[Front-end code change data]
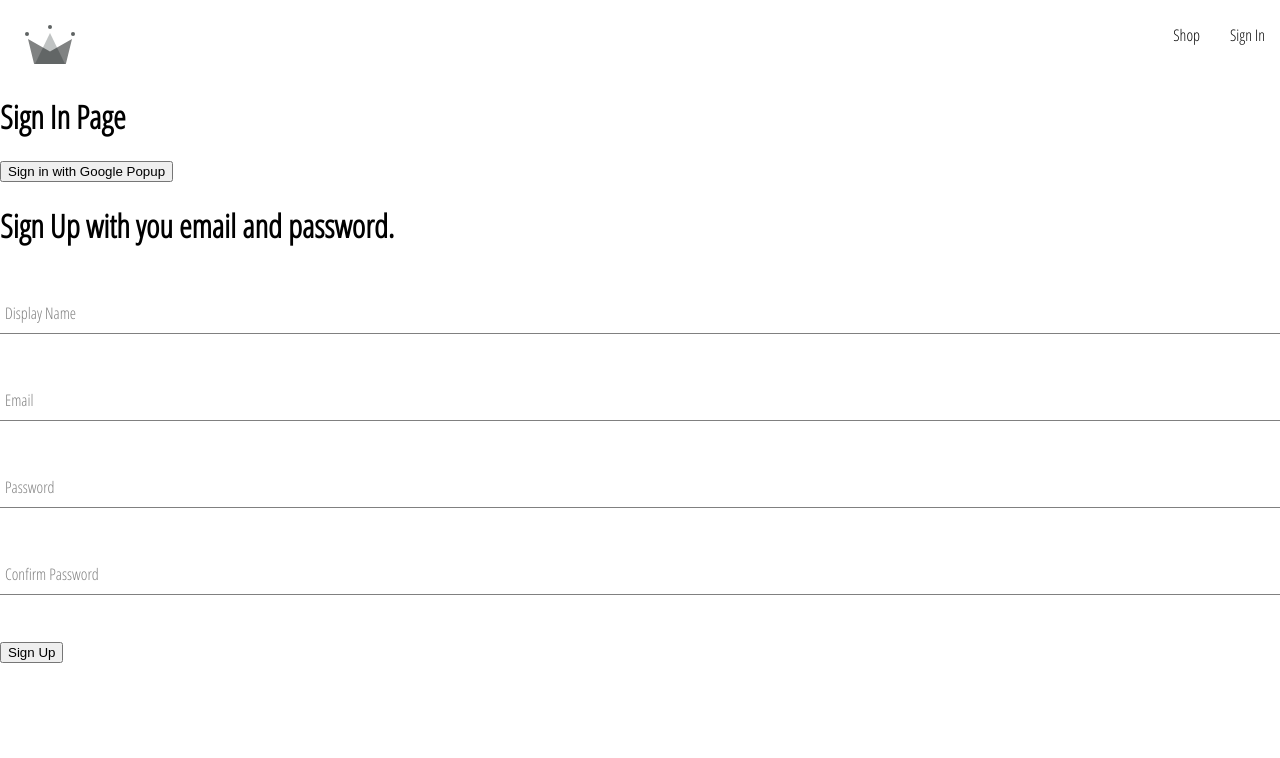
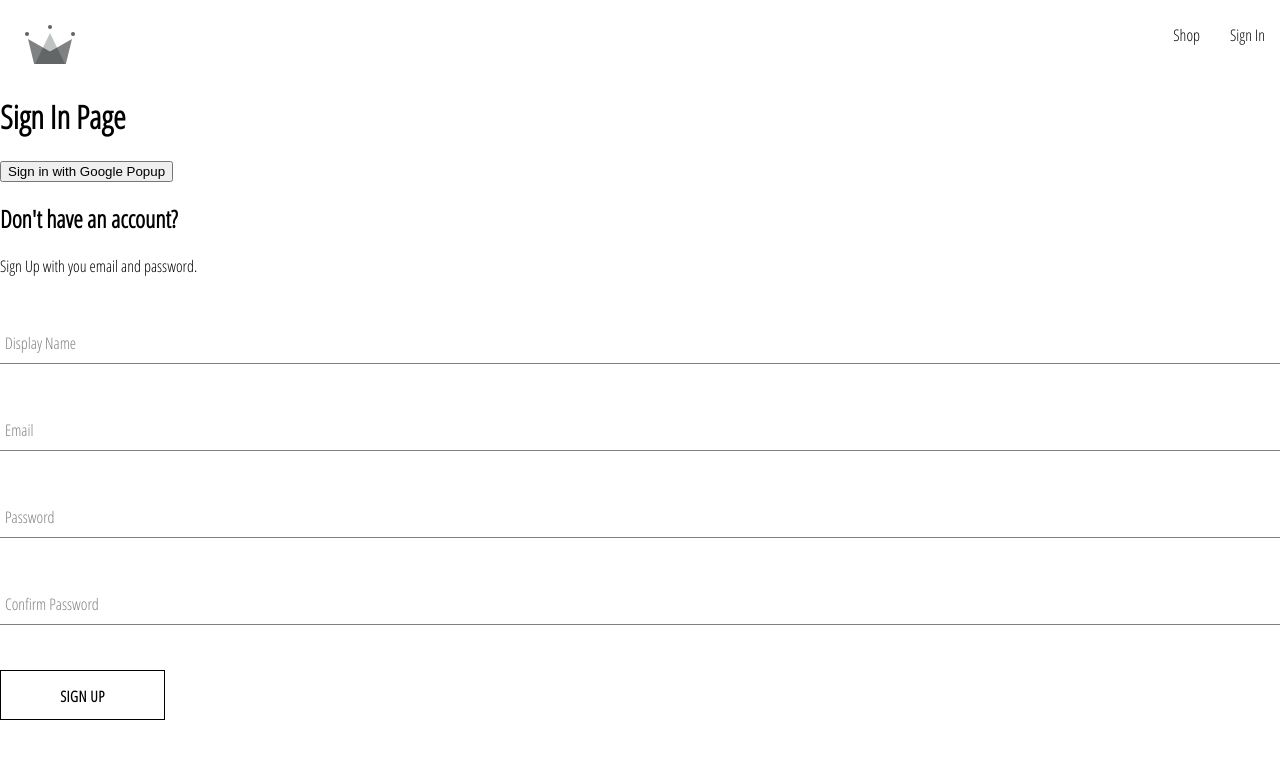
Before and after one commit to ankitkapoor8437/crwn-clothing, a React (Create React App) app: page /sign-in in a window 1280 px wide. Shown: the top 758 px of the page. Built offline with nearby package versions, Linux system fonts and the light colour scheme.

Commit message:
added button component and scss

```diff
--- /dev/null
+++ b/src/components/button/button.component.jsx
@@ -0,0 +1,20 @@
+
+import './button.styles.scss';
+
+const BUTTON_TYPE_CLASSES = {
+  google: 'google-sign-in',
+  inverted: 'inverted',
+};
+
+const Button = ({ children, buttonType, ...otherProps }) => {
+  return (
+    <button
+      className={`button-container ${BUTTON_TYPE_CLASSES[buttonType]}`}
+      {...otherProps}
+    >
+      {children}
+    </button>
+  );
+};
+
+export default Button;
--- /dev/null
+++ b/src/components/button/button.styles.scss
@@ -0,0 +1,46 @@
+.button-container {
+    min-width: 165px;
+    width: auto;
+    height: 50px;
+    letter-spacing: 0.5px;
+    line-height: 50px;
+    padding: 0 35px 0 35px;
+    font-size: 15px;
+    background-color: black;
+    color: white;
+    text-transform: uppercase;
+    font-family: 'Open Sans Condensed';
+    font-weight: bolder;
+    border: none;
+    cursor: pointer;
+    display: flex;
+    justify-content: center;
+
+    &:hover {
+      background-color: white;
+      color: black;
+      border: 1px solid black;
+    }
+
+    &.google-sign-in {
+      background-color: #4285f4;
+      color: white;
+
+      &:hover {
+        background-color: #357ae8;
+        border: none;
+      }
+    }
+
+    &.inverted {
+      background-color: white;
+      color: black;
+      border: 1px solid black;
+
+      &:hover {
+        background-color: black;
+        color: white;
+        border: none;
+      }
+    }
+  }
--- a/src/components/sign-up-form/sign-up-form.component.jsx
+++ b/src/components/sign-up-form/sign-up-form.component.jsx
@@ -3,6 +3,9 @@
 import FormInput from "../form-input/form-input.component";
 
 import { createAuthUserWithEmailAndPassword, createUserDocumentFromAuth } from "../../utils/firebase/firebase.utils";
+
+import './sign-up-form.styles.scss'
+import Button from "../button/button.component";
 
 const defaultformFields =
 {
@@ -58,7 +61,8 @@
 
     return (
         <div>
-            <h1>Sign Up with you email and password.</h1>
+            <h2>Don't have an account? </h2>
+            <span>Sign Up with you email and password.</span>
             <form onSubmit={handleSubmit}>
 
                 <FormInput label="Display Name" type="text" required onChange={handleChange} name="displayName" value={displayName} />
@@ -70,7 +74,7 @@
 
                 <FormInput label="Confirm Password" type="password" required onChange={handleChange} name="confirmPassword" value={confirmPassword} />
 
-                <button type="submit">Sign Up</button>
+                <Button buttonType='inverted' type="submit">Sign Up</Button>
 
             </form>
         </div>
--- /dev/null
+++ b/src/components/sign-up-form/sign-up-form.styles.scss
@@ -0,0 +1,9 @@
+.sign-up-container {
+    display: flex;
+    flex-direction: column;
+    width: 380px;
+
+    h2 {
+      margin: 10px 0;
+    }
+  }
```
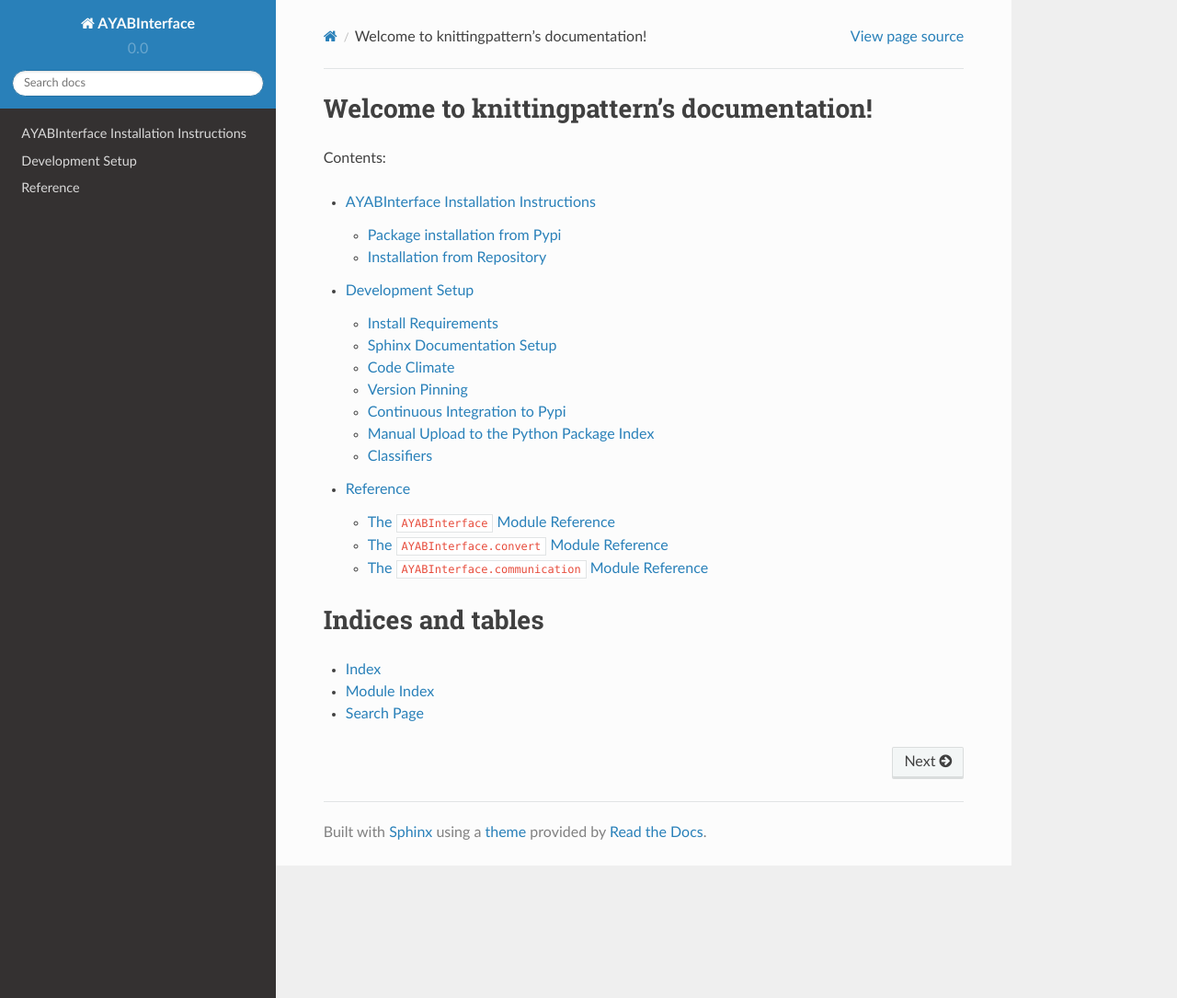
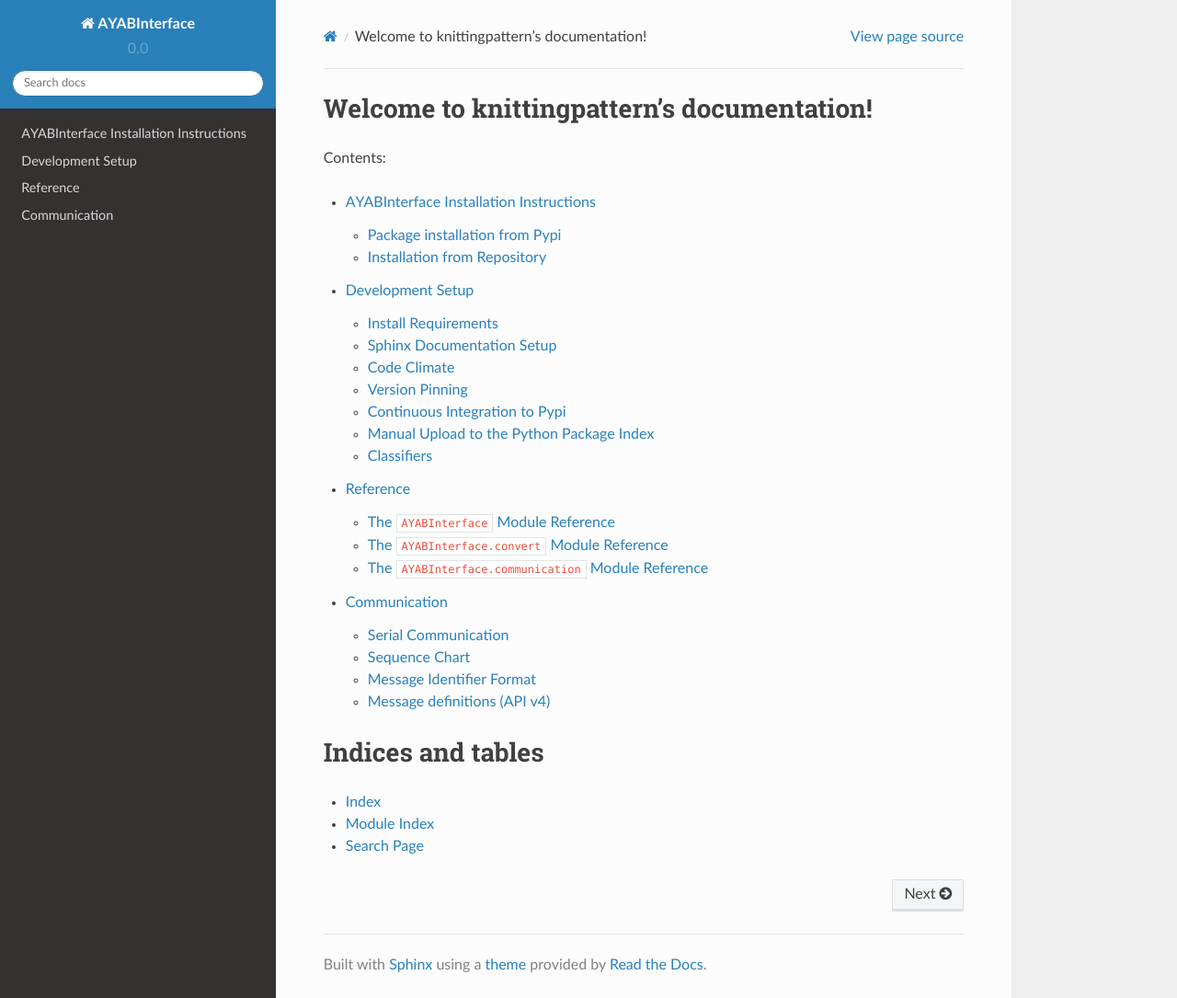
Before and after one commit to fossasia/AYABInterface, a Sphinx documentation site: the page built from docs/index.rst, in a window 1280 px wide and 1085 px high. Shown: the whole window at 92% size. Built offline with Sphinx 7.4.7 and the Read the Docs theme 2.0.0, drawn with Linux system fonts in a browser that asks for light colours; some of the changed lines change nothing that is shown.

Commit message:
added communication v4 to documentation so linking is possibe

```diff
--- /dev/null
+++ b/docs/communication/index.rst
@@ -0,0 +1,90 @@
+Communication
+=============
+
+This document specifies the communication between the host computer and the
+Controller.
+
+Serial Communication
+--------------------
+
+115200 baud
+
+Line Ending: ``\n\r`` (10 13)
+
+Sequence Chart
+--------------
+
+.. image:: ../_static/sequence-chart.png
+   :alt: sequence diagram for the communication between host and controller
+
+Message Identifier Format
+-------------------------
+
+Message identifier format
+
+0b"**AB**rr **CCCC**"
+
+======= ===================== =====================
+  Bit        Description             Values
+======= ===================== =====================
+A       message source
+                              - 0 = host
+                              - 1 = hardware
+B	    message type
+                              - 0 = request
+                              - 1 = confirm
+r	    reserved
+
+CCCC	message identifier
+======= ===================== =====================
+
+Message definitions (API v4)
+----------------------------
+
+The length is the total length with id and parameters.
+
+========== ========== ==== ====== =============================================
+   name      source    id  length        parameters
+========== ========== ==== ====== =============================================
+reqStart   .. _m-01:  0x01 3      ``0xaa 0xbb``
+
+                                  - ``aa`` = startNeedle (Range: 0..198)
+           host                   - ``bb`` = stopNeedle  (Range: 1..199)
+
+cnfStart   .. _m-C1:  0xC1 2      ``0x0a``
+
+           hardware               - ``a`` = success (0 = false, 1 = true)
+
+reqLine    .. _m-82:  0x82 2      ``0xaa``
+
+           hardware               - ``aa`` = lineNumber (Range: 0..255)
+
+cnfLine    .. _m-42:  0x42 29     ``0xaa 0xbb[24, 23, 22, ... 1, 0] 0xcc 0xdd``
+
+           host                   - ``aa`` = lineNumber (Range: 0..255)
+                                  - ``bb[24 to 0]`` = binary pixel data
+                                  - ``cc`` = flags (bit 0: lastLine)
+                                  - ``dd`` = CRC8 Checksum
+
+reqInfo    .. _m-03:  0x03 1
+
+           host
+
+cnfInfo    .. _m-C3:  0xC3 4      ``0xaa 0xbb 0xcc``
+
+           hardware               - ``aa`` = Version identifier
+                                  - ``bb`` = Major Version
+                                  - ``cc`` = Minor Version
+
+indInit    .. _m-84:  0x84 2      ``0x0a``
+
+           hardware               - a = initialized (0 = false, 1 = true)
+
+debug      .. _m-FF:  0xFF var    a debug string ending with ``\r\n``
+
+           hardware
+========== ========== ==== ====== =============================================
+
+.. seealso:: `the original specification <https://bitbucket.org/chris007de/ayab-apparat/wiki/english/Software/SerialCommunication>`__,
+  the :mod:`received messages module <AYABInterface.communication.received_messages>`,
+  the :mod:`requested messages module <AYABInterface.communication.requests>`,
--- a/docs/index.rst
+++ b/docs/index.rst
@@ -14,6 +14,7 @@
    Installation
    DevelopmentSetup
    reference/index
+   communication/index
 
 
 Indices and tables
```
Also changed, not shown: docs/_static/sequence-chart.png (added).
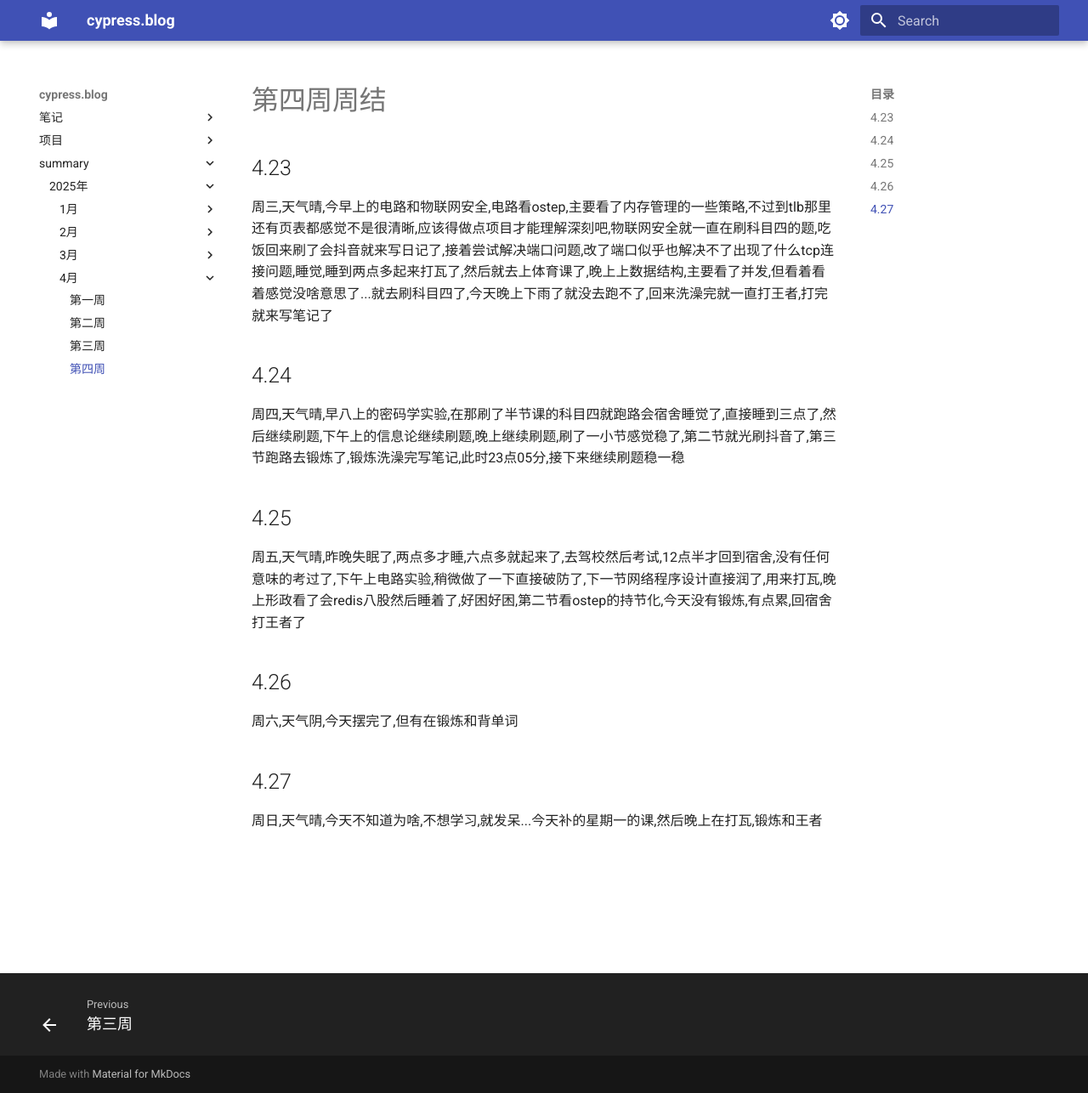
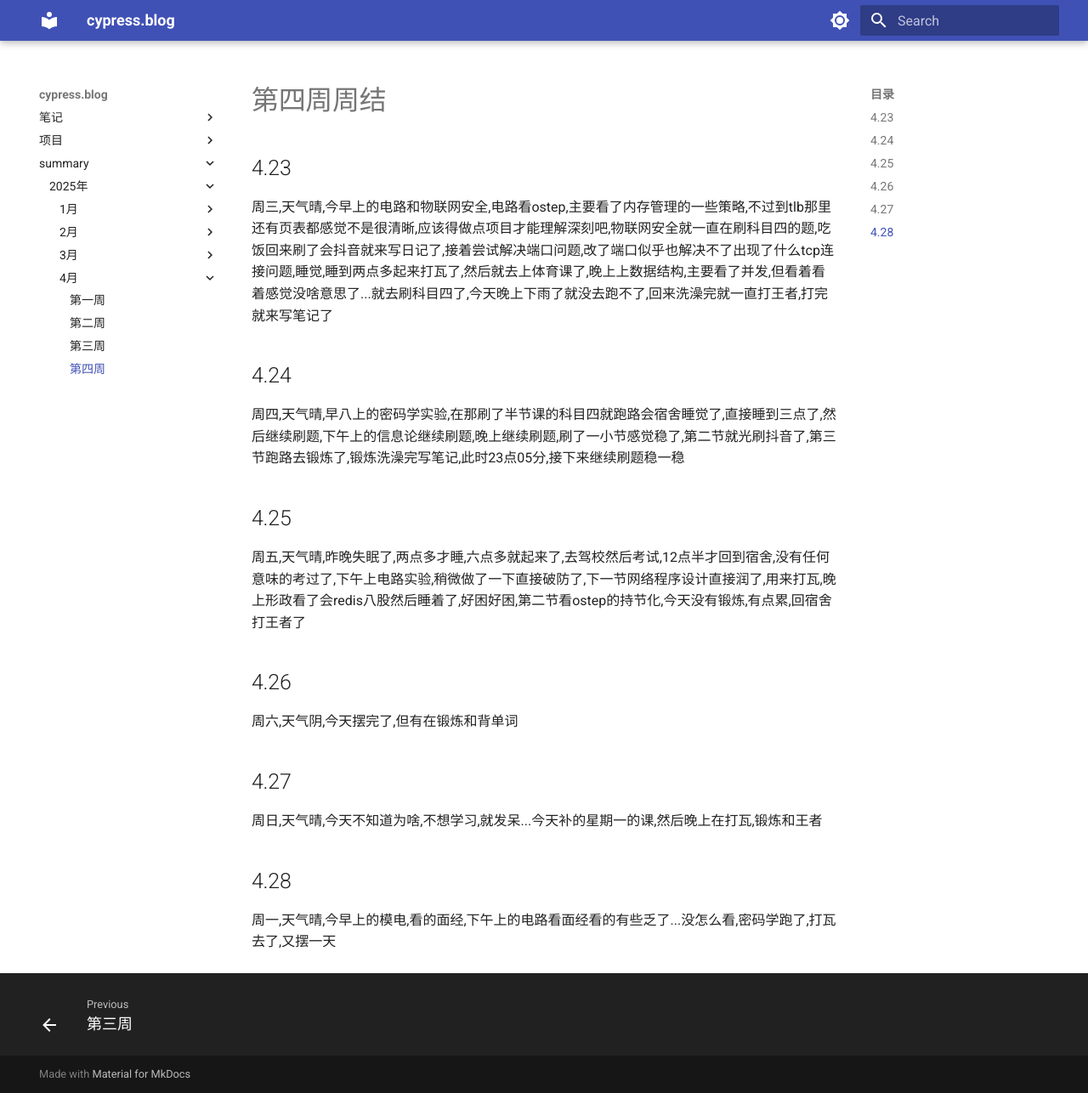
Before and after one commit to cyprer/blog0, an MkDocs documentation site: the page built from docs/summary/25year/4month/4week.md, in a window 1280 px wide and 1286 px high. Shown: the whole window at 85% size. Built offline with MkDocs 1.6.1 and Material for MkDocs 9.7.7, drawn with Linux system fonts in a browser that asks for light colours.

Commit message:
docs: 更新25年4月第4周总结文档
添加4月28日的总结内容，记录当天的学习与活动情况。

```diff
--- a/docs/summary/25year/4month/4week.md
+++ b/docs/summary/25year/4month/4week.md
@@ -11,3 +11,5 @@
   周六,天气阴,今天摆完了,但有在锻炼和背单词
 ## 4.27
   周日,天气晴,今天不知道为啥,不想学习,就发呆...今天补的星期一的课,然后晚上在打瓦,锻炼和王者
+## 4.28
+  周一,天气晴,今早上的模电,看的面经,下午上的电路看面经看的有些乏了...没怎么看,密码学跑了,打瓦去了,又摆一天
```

◆ REQUIRED WORK: List all lines above in which the string "docs" appears.

◆ RESULT FOR THIS EXERCISE:
Before and after one commit to fossasia/AYABInterface, a Sphinx documentation site: the page built from docs/index.rst, in a window 1280 px wide and 1085 px high. Shown: the whole window at 92% size. Built offline with Sphinx 7.4.7 and the Read the Docs theme 2.0.0, drawn with Linux system fonts in a browser that asks for light colours; some of the changed lines change nothing that is shown.
+++ b/docs/communication/index.rst
--- a/docs/index.rst
+++ b/docs/index.rst
Also changed, not shown: docs/_static/sequence-chart.png (added).
Before and after one commit to cyprer/blog0, an MkDocs documentation site: the page built from docs/summary/25year/4month/4week.md, in a window 1280 px wide and 1286 px high. Shown: the whole window at 85% size. Built offline with MkDocs 1.6.1 and Material for MkDocs 9.7.7, drawn with Linux system fonts in a browser that asks for light colours.
docs: 更新25年4月第4周总结文档
--- a/docs/summary/25year/4month/4week.md
+++ b/docs/summary/25year/4month/4week.md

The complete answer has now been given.